And unlike centers that opened prior to the passage of regulations in 2009 and 2010, new medical marijuana dispensaries and infused-product manufacturers must now be licensed before they can begin operations -- just like any other business.
In order to do that, they must have their applications processed by the state Medical Marijuana Enforcement Division -- which still has plenty on its plate.
As of early last month, the MMED had only approved and licensed 113 medical marijuana centers; it had 464 applications waiting approval. Of those, 229 need local approval before the MMED can move forward; the rest are in varying phases of background checks from the division. The MMED has also licensed ten infused-product manufacturers, with 183 still waiting approval or denial.

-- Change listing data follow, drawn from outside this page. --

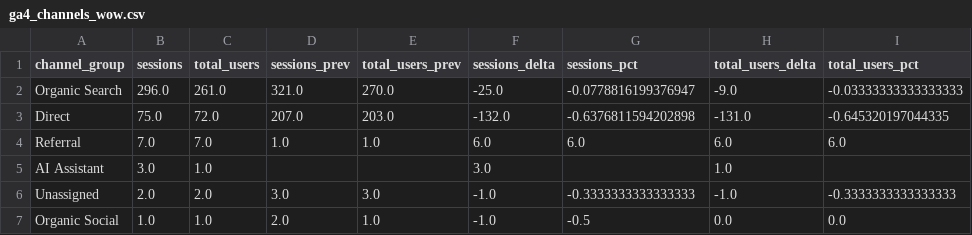
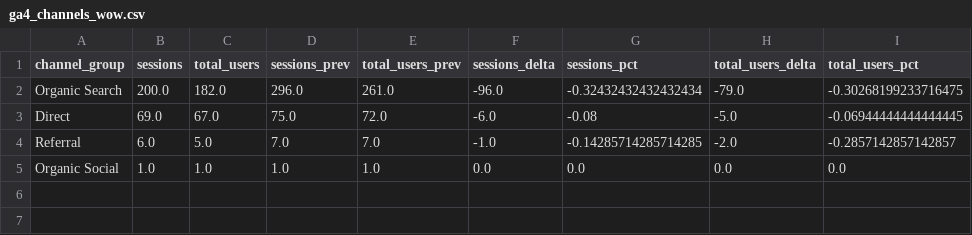
Before and after one commit to takuma51/seo-weekly-report, a CSV file: reports/weekly/ga4_channels_wow.csv, drawn as a sheet.

```diff
--- a/reports/weekly/ga4_channels_wow.csv
+++ b/reports/weekly/ga4_channels_wow.csv
@@ -1,7 +1,5 @@
 channel_group,sessions,total_users,sessions_prev,total_users_prev,sessions_delta,sessions_pct,total_users_delta,total_users_pct
-Organic Search,296.0,261.0,321.0,270.0,-25.0,-0.0778816199376947,-9.0,-0.03333333333333333
-Direct,75.0,72.0,207.0,203.0,-132.0,-0.6376811594202898,-131.0,-0.645320197044335
-Referral,7.0,7.0,1.0,1.0,6.0,6.0,6.0,6.0
-AI Assistant,3.0,1.0,,,3.0,,1.0,
-Unassigned,2.0,2.0,3.0,3.0,-1.0,-0.3333333333333333,-1.0,-0.3333333333333333
-Organic Social,1.0,1.0,2.0,1.0,-1.0,-0.5,0.0,0.0
+Organic Search,200.0,182.0,296.0,261.0,-96.0,-0.32432432432432434,-79.0,-0.30268199233716475
+Direct,69.0,67.0,75.0,72.0,-6.0,-0.08,-5.0,-0.06944444444444445
+Referral,6.0,5.0,7.0,7.0,-1.0,-0.14285714285714285,-2.0,-0.2857142857142857
+Organic Social,1.0,1.0,1.0,1.0,0.0,0.0,0.0,0.0
```
Also changed, not shown: reports/weekly/gsc_top_queries.csv, reports/weekly/gsc_top_queries_wow.csv, 3 other files.
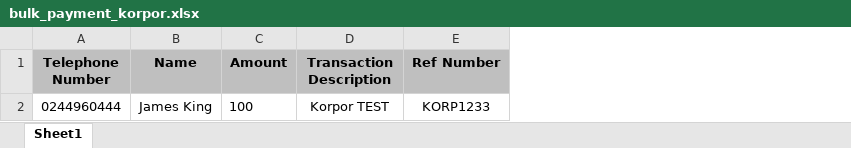
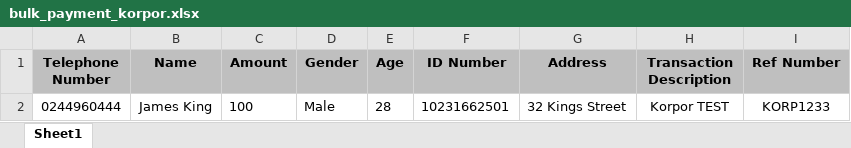
Before and after one commit to JoshuaRocksGh/rokel_internet_banking, an Excel workbook: public/assets/images/bulk_payment_korpor.xlsx, sheet Sheet1, drawn as a sheet; values as stored, in another font and other column widths than the file's, no borders; the diff names each change by its address in the sheet, - before the commit and + after, or states it on an @@ line.

Commit message:
bulk korpor

```diff
--- a/public/assets/images/bulk_payment_korpor.xlsx (sheet Sheet1)
+++ b/public/assets/images/bulk_payment_korpor.xlsx (sheet Sheet1)
+column D (Gender), row 2: Male
+column E (Age), row 2: 28
+column F (ID Number), row 2: 10231662501
+column G (Address), row 2: 32 Kings Street
```
Also changed, not shown: 28 other files.
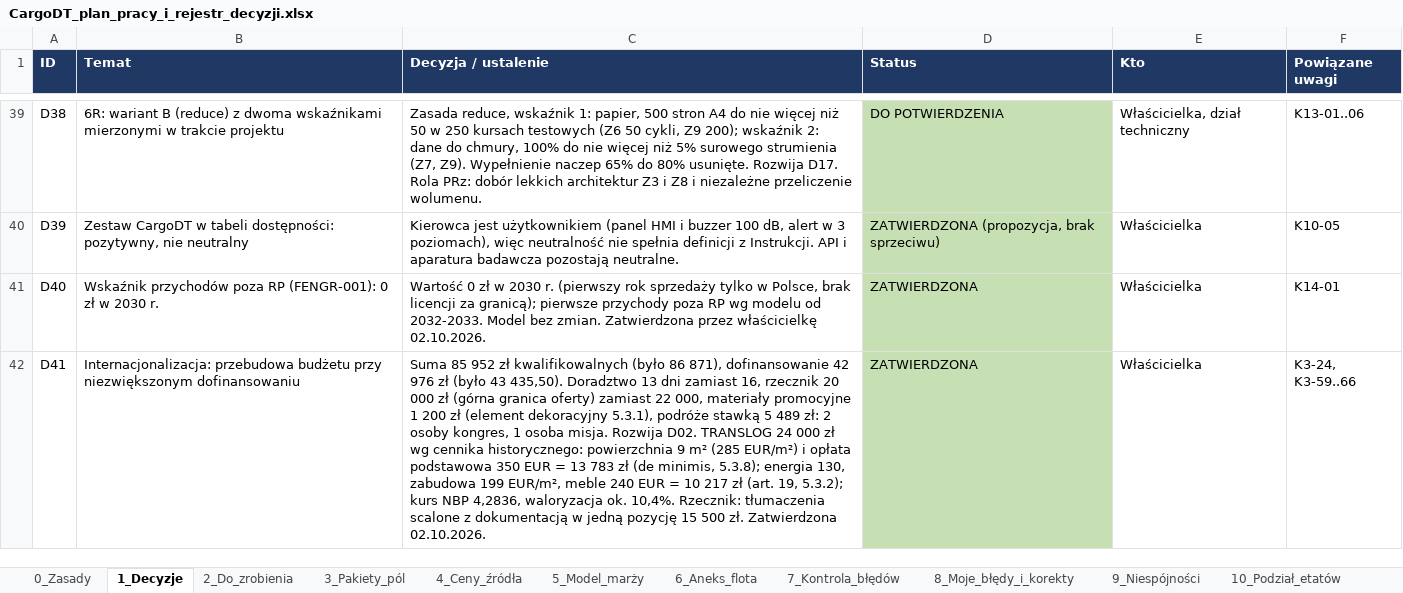
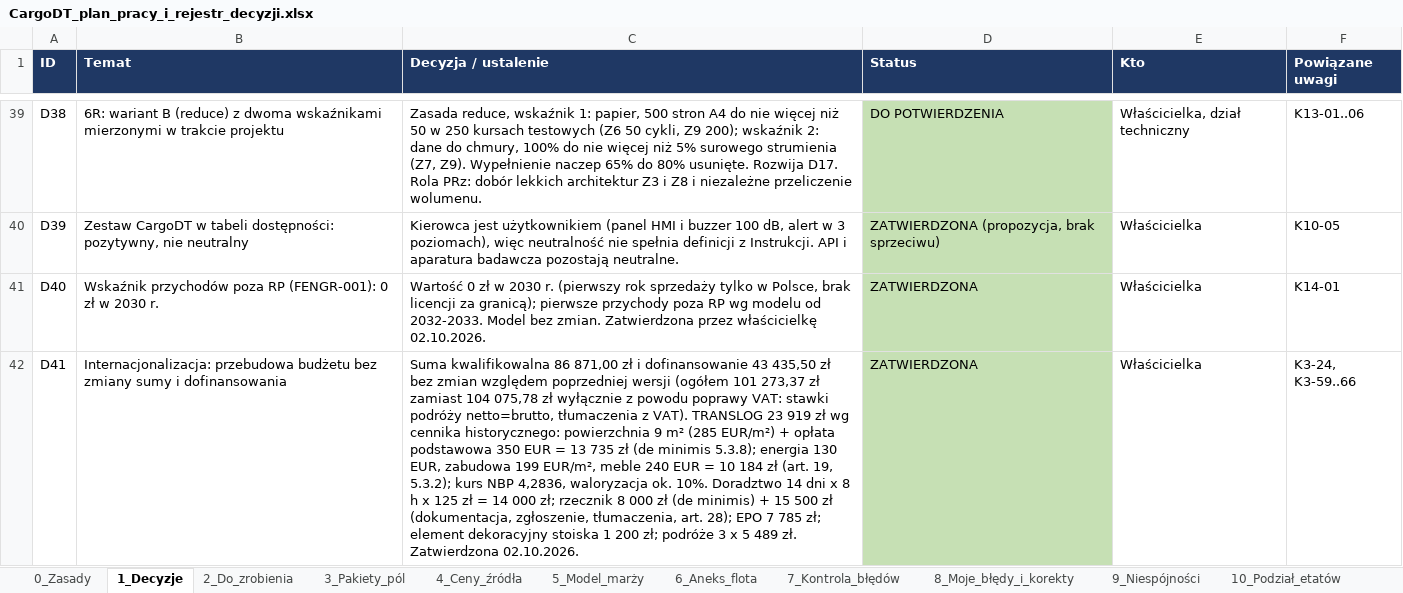
Before and after one commit to retajczyke/smart, an Excel workbook: CargoDT_plan_pracy_i_rejestr_decyzji.xlsx, sheet 1_Decyzje, drawn as a sheet; only a part is shown, gaps mark what is left out; values as stored, in another font and other column widths than the file's, no borders; the diff names each change by its address in the sheet, - before the commit and + after, or states it on an @@ line.

```diff
--- a/CargoDT_plan_pracy_i_rejestr_decyzji.xlsx (sheet 1_Decyzje)
+++ b/CargoDT_plan_pracy_i_rejestr_decyzji.xlsx (sheet 1_Decyzje)
-B42 (Temat): …przebudowa budżetu przy niezwiększonym dofinansowaniu
+B42 (Temat): …przebudowa budżetu bez zmiany sumy i dofinansowania
-C42 (Decyzja / ustalenie): Suma 85 952 zł kwalifikowalnych (było 86 871), dofinansowanie 42 976 zł (było 43 435,50). Doradztwo 13 dni zamiast 16, rzecznik 20 000 zł (górna granica oferty) zamiast 22 000, materiały promocyjne 1 200 zł (element dekoracyjny 5.3.1), podróże stawką 5 489 zł: 2 osoby kongres, 1 osoba misja. Rozwija D02. TRANSLOG 24 000 zł wg cennika historycznego: powierzchnia 9 m² (285 EUR/m²) i opłata podstawowa 350 EUR = 13 783 zł (de minimis, 5.3.8); energia 130, zabudowa 199 EUR/m², meble 240 EUR = 10 217 zł (art. 19, 5.3.2); kurs NBP 4,2836, waloryzacja ok. 10,4%. Rzecznik: tłumaczenia scalone z dokumentacją w jedną pozycję 15 500 zł. Zatwierdzona…
+C42 (Decyzja / ustalenie): Suma kwalifikowalna 86 871,00 zł i dofinansowanie 43 435,50 zł bez zmian względem poprzedniej wersji (ogółem 101 273,37 zł zamiast 104 075,78 zł wyłącznie z powodu poprawy VAT: stawki podróży netto=brutto, tłumaczenia z VAT). TRANSLOG 23 919 zł wg cennika historycznego: powierzchnia 9 m² (285 EUR/m²) + opłata podstawowa 350 EUR = 13 735 zł (de minimis 5.3.8); energia 130 EUR, zabudowa 199 EUR/m², meble 240 EUR = 10 184 zł (art. 19, 5.3.2); kurs NBP 4,2836, waloryzacja ok. 10%. Doradztwo 14 dni x 8 h x 125 zł = 14 000 zł; rzecznik 8 000 zł (de minimis) + 15 500 zł (dokumentacja, zgłoszenie, tłumaczenia, art. 28); EPO 7 785 zł; element dekoracyjny stoiska 1 200 zł; podróże 3 x 5 489 zł. Zatwierdzona…
```
Also changed, not shown: sheet 0_Zasady, 1 other file.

More from our marijuana news archives: "Medical marijuana dispensaries can't deduct business expenses on state tax returns"; "Medical marijuana patient Bob Crouse acquitted: Another wasteful prosecution?"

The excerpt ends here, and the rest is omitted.